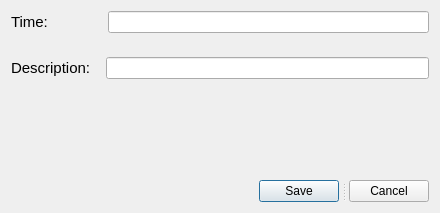
First picture: the form in Calendar/eventedit.ui, repository lupuionut/egui-qt-calendar, before the edit.
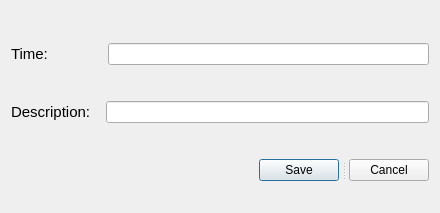
Second picture: the form after the edit.

Diff of the .ui file:
```diff
--- a/Calendar/eventedit.ui
+++ b/Calendar/eventedit.ui
@@ -10,6 +10,12 @@
     <height>213</height>
    </rect>
   </property>
+  <property name="minimumSize">
+   <size>
+    <width>300</width>
+    <height>145</height>
+   </size>
+  </property>
   <property name="windowTitle">
    <string>Edit event</string>
   </property>
@@ -18,7 +24,10 @@
   </property>
   <layout class="QVBoxLayout" name="verticalLayout">
    <property name="spacing">
-    <number>24</number>
+    <number>15</number>
+   </property>
+   <property name="topMargin">
+    <number>22</number>
    </property>
    <item>
     <layout class="QHBoxLayout" name="m_timeLayout">
@@ -67,8 +76,8 @@
      </item>
     </layout>
    </item>
-   <item alignment="Qt::AlignRight|Qt::AlignBottom">
-    <widget class="QSplitter" name="splitter">
+   <item alignment="Qt::AlignRight">
+    <widget class="QSplitter" name="m_buttonsSplitter">
      <property name="sizePolicy">
       <sizepolicy hsizetype="Fixed" vsizetype="Fixed">
        <horstretch>0</horstretch>
```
□ □ □
_TASK TO CARRY OUT_:
Print every entry verbatim and leave all pictures out.

_RESULT OF THE TASK_:
First picture: the form in Calendar/eventedit.ui, repository lupuionut/egui-qt-calendar, before the edit.
Second picture: the form after the edit.

Diff of the .ui file:
```diff
--- a/Calendar/eventedit.ui
+++ b/Calendar/eventedit.ui
@@ -10,6 +10,12 @@
     <height>213</height>
    </rect>
   </property>
+  <property name="minimumSize">
+   <size>
+    <width>300</width>
+    <height>145</height>
+   </size>
+  </property>
   <property name="windowTitle">
    <string>Edit event</string>
   </property>
@@ -18,7 +24,10 @@
   </property>
   <layout class="QVBoxLayout" name="verticalLayout">
    <property name="spacing">
-    <number>24</number>
+    <number>15</number>
+   </property>
+   <property name="topMargin">
+    <number>22</number>
    </property>
    <item>
     <layout class="QHBoxLayout" name="m_timeLayout">
@@ -67,8 +76,8 @@
      </item>
     </layout>
    </item>
-   <item alignment="Qt::AlignRight|Qt::AlignBottom">
-    <widget class="QSplitter" name="splitter">
+   <item alignment="Qt::AlignRight">
+    <widget class="QSplitter" name="m_buttonsSplitter">
      <property name="sizePolicy">
       <sizepolicy hsizetype="Fixed" vsizetype="Fixed">
        <horstretch>0</horstretch>
```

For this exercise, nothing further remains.